Mothers (and their mates if they are so endowed) make many hard decisions over the course of a child’s life, some of which bear unforeseen consequences, others of which are beyond their innate capacities of control or discernment.  The women riding the seas with children on substandard “life” rafts or appearing for the 10th time in front of well-intentioned social workers don’t love their children any less than other mothers; but they certainly live with the daily, grim reality that they cannot fully protect them, nor nurture them to full health, nor always guarantee them predictable nutrition or education.
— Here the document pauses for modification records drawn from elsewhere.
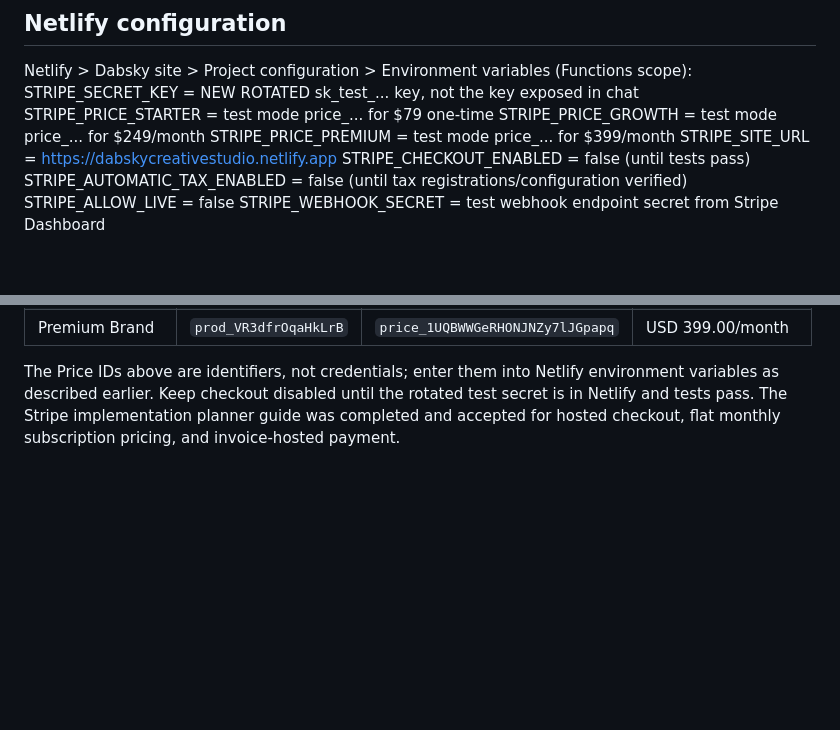
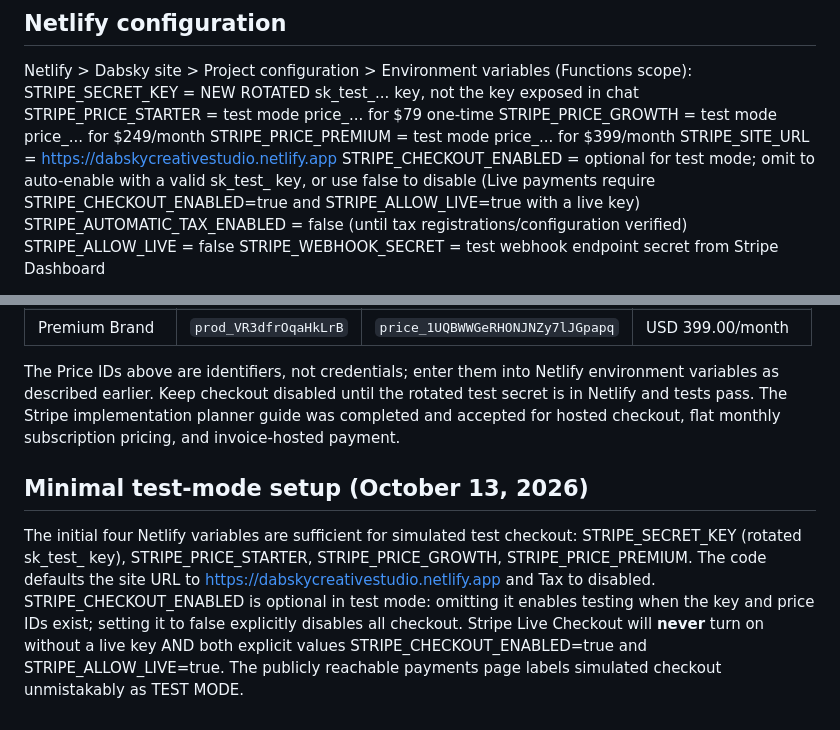
Before and after one commit to demetrecerrone-star/dabsky-creative-studio, a Markdown page: STRIPE_SETUP.md, 2 parts joined by grey strips. GitHub-like rendering; blank space fills up the shorter version.

Commit message:
Simplify checkout setup to the four existing Netlify variables

```diff
--- a/STRIPE_SETUP.md
+++ b/STRIPE_SETUP.md
@@ -35,7 +35,8 @@ Netlify > Dabsky site > Project configuration > Environment variables (Functions
   STRIPE_PRICE_GROWTH = test mode price_... for $249/month
   STRIPE_PRICE_PREMIUM = test mode price_... for $399/month
   STRIPE_SITE_URL = https://dabskycreativestudio.netlify.app
-  STRIPE_CHECKOUT_ENABLED = false (until tests pass)
+  STRIPE_CHECKOUT_ENABLED = optional for test mode; omit to auto-enable with a valid sk_test_ key, or use false to disable
+  (Live payments require STRIPE_CHECKOUT_ENABLED=true and STRIPE_ALLOW_LIVE=true with a live key)
   STRIPE_AUTOMATIC_TAX_ENABLED = false (until tax registrations/configuration verified)
   STRIPE_ALLOW_LIVE = false
   STRIPE_WEBHOOK_SECRET = test webhook endpoint secret from Stripe Dashboard
@@ -67,3 +68,6 @@ Stripe account: Dabsky Creative Studio (test/sandbox; not live).
 | Premium Brand | `prod_VR3dfrOqaHkLrB` | `price_1UQBWWGeRHONJNZy7lJGpapq` | USD 399.00/month |
 
 The Price IDs above are identifiers, not credentials; enter them into Netlify environment variables as described earlier. Keep checkout disabled until the rotated test secret is in Netlify and tests pass. The Stripe implementation planner guide was completed and accepted for hosted checkout, flat monthly subscription pricing, and invoice-hosted payment.
+
+## Minimal test-mode setup (October 13, 2026)
+The initial four Netlify variables are sufficient for simulated test checkout: STRIPE_SECRET_KEY (rotated sk_test_ key), STRIPE_PRICE_STARTER, STRIPE_PRICE_GROWTH, STRIPE_PRICE_PREMIUM. The code defaults the site URL to https://dabskycreativestudio.netlify.app and Tax to disabled. STRIPE_CHECKOUT_ENABLED is optional in test mode: omitting it enables testing when the key and price IDs exist; setting it to false explicitly disables all checkout. Stripe Live Checkout will **never** turn on without a live key AND both explicit values STRIPE_CHECKOUT_ENABLED=true and STRIPE_ALLOW_LIVE=true. The publicly reachable payments page labels simulated checkout unmistakably as TEST MODE.
```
There are smaller rocks and softer “hard places” than these to get trapped between, to be sure, but all carry with them the burdens of life as it wasn’t intended to be.   Many mothers report that they can barely remember a time in their life when they weren’t mothers.   When their decisions end in painful or even ruinous circumstances for children, that nightmare is equally persistent.  It is more difficult than we might imagine to make the “right” call for children (or even for ourselves) when bombs are flying, crops are failing, schools are crumbling, abuses are pervasive, living allowances are at a premium.

We need to do much more, in policy and practice, to support all who spend too much time living in those spaces between the rocks and the hard places, mothers trying to make the most out of bad options and then living with the painful (and almost inevitable) compromises for their children.  Today, as all days, we should recall the many millions of mothers who have little say in policies – many still shockingly gender/social class exclusive — that routinely result in conditions that disrupt the pursuit of family normalcy and often dash their collective dreams.

Indeed, as we give in to the duties of today’s mostly sentimentalized ritual, it is important to recall the human costs of our inadequate social and security policies, pausing as we pick up the flowers or the restaurant check to recall the plight of mothers who must bear the brunt of finding safe passage for children in some of the roughest seas of my lifetime.